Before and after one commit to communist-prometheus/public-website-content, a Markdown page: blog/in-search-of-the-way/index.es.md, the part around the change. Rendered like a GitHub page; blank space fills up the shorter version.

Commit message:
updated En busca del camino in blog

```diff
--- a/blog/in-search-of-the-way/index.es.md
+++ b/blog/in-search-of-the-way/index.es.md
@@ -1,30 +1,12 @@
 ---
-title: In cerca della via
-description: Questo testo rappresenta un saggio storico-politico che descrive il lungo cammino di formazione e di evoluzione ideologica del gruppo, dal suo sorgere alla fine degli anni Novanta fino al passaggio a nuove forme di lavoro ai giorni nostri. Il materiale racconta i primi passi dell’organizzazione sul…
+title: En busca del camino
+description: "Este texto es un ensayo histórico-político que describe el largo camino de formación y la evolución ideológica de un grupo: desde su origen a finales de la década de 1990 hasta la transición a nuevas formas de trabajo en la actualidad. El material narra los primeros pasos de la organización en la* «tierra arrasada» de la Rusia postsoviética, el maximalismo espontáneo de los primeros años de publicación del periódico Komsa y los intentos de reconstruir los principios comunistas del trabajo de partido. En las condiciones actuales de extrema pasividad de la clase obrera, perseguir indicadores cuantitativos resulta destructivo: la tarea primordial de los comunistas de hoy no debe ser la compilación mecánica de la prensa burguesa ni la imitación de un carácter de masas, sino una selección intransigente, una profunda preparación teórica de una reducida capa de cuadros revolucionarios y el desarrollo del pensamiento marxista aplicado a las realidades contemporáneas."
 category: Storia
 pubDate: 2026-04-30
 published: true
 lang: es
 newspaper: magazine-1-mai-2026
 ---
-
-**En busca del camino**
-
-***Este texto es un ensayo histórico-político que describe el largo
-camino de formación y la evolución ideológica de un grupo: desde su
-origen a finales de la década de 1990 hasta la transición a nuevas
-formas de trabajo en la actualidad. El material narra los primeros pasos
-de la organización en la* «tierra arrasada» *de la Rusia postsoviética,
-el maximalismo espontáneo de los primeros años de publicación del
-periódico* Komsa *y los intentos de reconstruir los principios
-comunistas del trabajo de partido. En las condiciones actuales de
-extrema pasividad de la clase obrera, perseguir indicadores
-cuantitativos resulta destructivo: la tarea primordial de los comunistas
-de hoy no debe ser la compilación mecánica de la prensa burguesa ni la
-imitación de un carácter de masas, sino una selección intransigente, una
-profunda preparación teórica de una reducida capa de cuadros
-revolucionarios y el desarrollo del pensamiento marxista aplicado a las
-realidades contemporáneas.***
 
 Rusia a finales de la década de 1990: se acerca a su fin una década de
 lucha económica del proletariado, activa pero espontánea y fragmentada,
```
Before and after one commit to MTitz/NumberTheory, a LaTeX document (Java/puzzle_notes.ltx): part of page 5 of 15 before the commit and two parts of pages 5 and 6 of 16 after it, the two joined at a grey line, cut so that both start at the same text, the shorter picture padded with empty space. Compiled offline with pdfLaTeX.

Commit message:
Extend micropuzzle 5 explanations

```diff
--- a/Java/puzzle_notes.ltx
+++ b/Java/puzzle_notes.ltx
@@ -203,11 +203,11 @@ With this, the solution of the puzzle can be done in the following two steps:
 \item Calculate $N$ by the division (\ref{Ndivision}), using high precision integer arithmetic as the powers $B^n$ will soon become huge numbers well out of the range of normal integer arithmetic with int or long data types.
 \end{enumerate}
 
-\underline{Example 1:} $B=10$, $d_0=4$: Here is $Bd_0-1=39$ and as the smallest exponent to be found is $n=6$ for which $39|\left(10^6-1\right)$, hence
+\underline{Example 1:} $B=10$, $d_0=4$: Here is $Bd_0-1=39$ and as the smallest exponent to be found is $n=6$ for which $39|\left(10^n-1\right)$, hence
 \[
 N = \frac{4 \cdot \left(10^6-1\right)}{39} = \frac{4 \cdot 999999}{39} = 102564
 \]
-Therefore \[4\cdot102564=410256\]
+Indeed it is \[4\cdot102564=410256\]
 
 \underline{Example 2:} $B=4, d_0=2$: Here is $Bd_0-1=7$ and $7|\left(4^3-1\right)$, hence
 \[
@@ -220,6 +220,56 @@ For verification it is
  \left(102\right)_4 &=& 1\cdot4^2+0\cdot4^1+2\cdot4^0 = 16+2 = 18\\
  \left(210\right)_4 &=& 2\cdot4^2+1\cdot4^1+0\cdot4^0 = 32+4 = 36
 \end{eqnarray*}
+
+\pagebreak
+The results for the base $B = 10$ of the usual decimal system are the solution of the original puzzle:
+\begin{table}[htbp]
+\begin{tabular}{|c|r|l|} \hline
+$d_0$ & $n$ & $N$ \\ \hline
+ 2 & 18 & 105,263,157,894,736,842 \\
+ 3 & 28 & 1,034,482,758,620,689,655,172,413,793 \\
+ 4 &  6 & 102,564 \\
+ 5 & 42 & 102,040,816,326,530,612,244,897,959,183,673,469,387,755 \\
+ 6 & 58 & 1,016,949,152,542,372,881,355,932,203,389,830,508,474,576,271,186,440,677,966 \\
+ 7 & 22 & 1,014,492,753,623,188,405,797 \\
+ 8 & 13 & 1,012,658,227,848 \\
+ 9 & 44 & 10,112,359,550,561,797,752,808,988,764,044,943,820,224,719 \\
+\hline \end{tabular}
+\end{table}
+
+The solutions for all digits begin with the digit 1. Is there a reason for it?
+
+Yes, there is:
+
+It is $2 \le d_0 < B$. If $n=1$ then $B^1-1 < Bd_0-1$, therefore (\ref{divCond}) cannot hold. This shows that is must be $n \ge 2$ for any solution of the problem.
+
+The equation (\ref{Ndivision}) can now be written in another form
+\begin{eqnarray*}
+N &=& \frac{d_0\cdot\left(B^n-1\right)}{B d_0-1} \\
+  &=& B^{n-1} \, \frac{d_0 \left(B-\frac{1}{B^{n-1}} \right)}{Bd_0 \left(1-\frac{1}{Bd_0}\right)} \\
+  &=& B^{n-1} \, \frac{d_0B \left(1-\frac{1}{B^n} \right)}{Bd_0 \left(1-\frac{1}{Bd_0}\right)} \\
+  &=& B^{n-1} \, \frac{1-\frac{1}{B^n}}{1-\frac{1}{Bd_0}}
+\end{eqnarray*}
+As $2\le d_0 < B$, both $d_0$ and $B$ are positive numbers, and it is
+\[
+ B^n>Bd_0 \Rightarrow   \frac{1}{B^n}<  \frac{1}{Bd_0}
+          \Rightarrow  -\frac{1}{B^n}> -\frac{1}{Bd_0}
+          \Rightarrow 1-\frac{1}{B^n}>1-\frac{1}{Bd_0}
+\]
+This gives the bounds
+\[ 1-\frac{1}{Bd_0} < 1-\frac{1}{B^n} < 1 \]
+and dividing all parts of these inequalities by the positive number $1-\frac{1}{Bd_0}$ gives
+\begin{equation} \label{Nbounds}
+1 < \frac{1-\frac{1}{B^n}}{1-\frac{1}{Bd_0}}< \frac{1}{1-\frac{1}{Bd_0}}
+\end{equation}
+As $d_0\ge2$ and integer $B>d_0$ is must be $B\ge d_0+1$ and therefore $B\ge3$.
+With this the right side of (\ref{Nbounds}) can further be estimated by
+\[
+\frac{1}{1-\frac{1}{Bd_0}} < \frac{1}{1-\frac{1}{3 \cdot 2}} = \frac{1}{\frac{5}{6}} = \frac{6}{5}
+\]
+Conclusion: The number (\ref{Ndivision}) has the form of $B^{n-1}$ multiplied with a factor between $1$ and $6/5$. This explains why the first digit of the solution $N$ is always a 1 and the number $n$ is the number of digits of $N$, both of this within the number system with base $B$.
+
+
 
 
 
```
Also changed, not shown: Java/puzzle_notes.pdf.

# # #

# Exercise description:
Line by line, retype all of the entries.

# Exercise result:
Before and after one commit to communist-prometheus/public-website-content, a Markdown page: blog/in-search-of-the-way/index.es.md, the part around the change. Rendered like a GitHub page; blank space fills up the shorter version.

Commit message:
updated En busca del camino in blog

```diff
--- a/blog/in-search-of-the-way/index.es.md
+++ b/blog/in-search-of-the-way/index.es.md
@@ -1,30 +1,12 @@
 ---
-title: In cerca della via
-description: Questo testo rappresenta un saggio storico-politico che descrive il lungo cammino di formazione e di evoluzione ideologica del gruppo, dal suo sorgere alla fine degli anni Novanta fino al passaggio a nuove forme di lavoro ai giorni nostri. Il materiale racconta i primi passi dell’organizzazione sul…
+title: En busca del camino
+description: "Este texto es un ensayo histórico-político que describe el largo camino de formación y la evolución ideológica de un grupo: desde su origen a finales de la década de 1990 hasta la transición a nuevas formas de trabajo en la actualidad. El material narra los primeros pasos de la organización en la* «tierra arrasada» de la Rusia postsoviética, el maximalismo espontáneo de los primeros años de publicación del periódico Komsa y los intentos de reconstruir los principios comunistas del trabajo de partido. En las condiciones actuales de extrema pasividad de la clase obrera, perseguir indicadores cuantitativos resulta destructivo: la tarea primordial de los comunistas de hoy no debe ser la compilación mecánica de la prensa burguesa ni la imitación de un carácter de masas, sino una selección intransigente, una profunda preparación teórica de una reducida capa de cuadros revolucionarios y el desarrollo del pensamiento marxista aplicado a las realidades contemporáneas."
 category: Storia
 pubDate: 2026-04-30
 published: true
 lang: es
 newspaper: magazine-1-mai-2026
 ---
-
-**En busca del camino**
-
-***Este texto es un ensayo histórico-político que describe el largo
-camino de formación y la evolución ideológica de un grupo: desde su
-origen a finales de la década de 1990 hasta la transición a nuevas
-formas de trabajo en la actualidad. El material narra los primeros pasos
-de la organización en la* «tierra arrasada» *de la Rusia postsoviética,
-el maximalismo espontáneo de los primeros años de publicación del
-periódico* Komsa *y los intentos de reconstruir los principios
-comunistas del trabajo de partido. En las condiciones actuales de
-extrema pasividad de la clase obrera, perseguir indicadores
-cuantitativos resulta destructivo: la tarea primordial de los comunistas
-de hoy no debe ser la compilación mecánica de la prensa burguesa ni la
-imitación de un carácter de masas, sino una selección intransigente, una
-profunda preparación teórica de una reducida capa de cuadros
-revolucionarios y el desarrollo del pensamiento marxista aplicado a las
-realidades contemporáneas.***
 
 Rusia a finales de la década de 1990: se acerca a su fin una década de
 lucha económica del proletariado, activa pero espontánea y fragmentada,
```
Before and after one commit to MTitz/NumberTheory, a LaTeX document (Java/puzzle_notes.ltx): part of page 5 of 15 before the commit and two parts of pages 5 and 6 of 16 after it, the two joined at a grey line, cut so that both start at the same text, the shorter picture padded with empty space. Compiled offline with pdfLaTeX.

Commit message:
Extend micropuzzle 5 explanations

```diff
--- a/Java/puzzle_notes.ltx
+++ b/Java/puzzle_notes.ltx
@@ -203,11 +203,11 @@ With this, the solution of the puzzle can be done in the following two steps:
 \item Calculate $N$ by the division (\ref{Ndivision}), using high precision integer arithmetic as the powers $B^n$ will soon become huge numbers well out of the range of normal integer arithmetic with int or long data types.
 \end{enumerate}
 
-\underline{Example 1:} $B=10$, $d_0=4$: Here is $Bd_0-1=39$ and as the smallest exponent to be found is $n=6$ for which $39|\left(10^6-1\right)$, hence
+\underline{Example 1:} $B=10$, $d_0=4$: Here is $Bd_0-1=39$ and as the smallest exponent to be found is $n=6$ for which $39|\left(10^n-1\right)$, hence
 \[
 N = \frac{4 \cdot \left(10^6-1\right)}{39} = \frac{4 \cdot 999999}{39} = 102564
 \]
-Therefore \[4\cdot102564=410256\]
+Indeed it is \[4\cdot102564=410256\]
 
 \underline{Example 2:} $B=4, d_0=2$: Here is $Bd_0-1=7$ and $7|\left(4^3-1\right)$, hence
 \[
@@ -220,6 +220,56 @@ For verification it is
  \left(102\right)_4 &=& 1\cdot4^2+0\cdot4^1+2\cdot4^0 = 16+2 = 18\\
  \left(210\right)_4 &=& 2\cdot4^2+1\cdot4^1+0\cdot4^0 = 32+4 = 36
 \end{eqnarray*}
+
+\pagebreak
+The results for the base $B = 10$ of the usual decimal system are the solution of the original puzzle:
+\begin{table}[htbp]
+\begin{tabular}{|c|r|l|} \hline
+$d_0$ & $n$ & $N$ \\ \hline
+ 2 & 18 & 105,263,157,894,736,842 \\
+ 3 & 28 & 1,034,482,758,620,689,655,172,413,793 \\
+ 4 &  6 & 102,564 \\
+ 5 & 42 & 102,040,816,326,530,612,244,897,959,183,673,469,387,755 \\
+ 6 & 58 & 1,016,949,152,542,372,881,355,932,203,389,830,508,474,576,271,186,440,677,966 \\
+ 7 & 22 & 1,014,492,753,623,188,405,797 \\
+ 8 & 13 & 1,012,658,227,848 \\
+ 9 & 44 & 10,112,359,550,561,797,752,808,988,764,044,943,820,224,719 \\
+\hline \end{tabular}
+\end{table}
+
+The solutions for all digits begin with the digit 1. Is there a reason for it?
+
+Yes, there is:
+
+It is $2 \le d_0 < B$. If $n=1$ then $B^1-1 < Bd_0-1$, therefore (\ref{divCond}) cannot hold. This shows that is must be $n \ge 2$ for any solution of the problem.
+
+The equation (\ref{Ndivision}) can now be written in another form
+\begin{eqnarray*}
+N &=& \frac{d_0\cdot\left(B^n-1\right)}{B d_0-1} \\
+  &=& B^{n-1} \, \frac{d_0 \left(B-\frac{1}{B^{n-1}} \right)}{Bd_0 \left(1-\frac{1}{Bd_0}\right)} \\
+  &=& B^{n-1} \, \frac{d_0B \left(1-\frac{1}{B^n} \right)}{Bd_0 \left(1-\frac{1}{Bd_0}\right)} \\
+  &=& B^{n-1} \, \frac{1-\frac{1}{B^n}}{1-\frac{1}{Bd_0}}
+\end{eqnarray*}
+As $2\le d_0 < B$, both $d_0$ and $B$ are positive numbers, and it is
+\[
+ B^n>Bd_0 \Rightarrow   \frac{1}{B^n}<  \frac{1}{Bd_0}
+          \Rightarrow  -\frac{1}{B^n}> -\frac{1}{Bd_0}
+          \Rightarrow 1-\frac{1}{B^n}>1-\frac{1}{Bd_0}
+\]
+This gives the bounds
+\[ 1-\frac{1}{Bd_0} < 1-\frac{1}{B^n} < 1 \]
+and dividing all parts of these inequalities by the positive number $1-\frac{1}{Bd_0}$ gives
+\begin{equation} \label{Nbounds}
+1 < \frac{1-\frac{1}{B^n}}{1-\frac{1}{Bd_0}}< \frac{1}{1-\frac{1}{Bd_0}}
+\end{equation}
+As $d_0\ge2$ and integer $B>d_0$ is must be $B\ge d_0+1$ and therefore $B\ge3$.
+With this the right side of (\ref{Nbounds}) can further be estimated by
+\[
+\frac{1}{1-\frac{1}{Bd_0}} < \frac{1}{1-\frac{1}{3 \cdot 2}} = \frac{1}{\frac{5}{6}} = \frac{6}{5}
+\]
+Conclusion: The number (\ref{Ndivision}) has the form of $B^{n-1}$ multiplied with a factor between $1$ and $6/5$. This explains why the first digit of the solution $N$ is always a 1 and the number $n$ is the number of digits of $N$, both of this within the number system with base $B$.
+
+
 
 
 
```
Also changed, not shown: Java/puzzle_notes.pdf.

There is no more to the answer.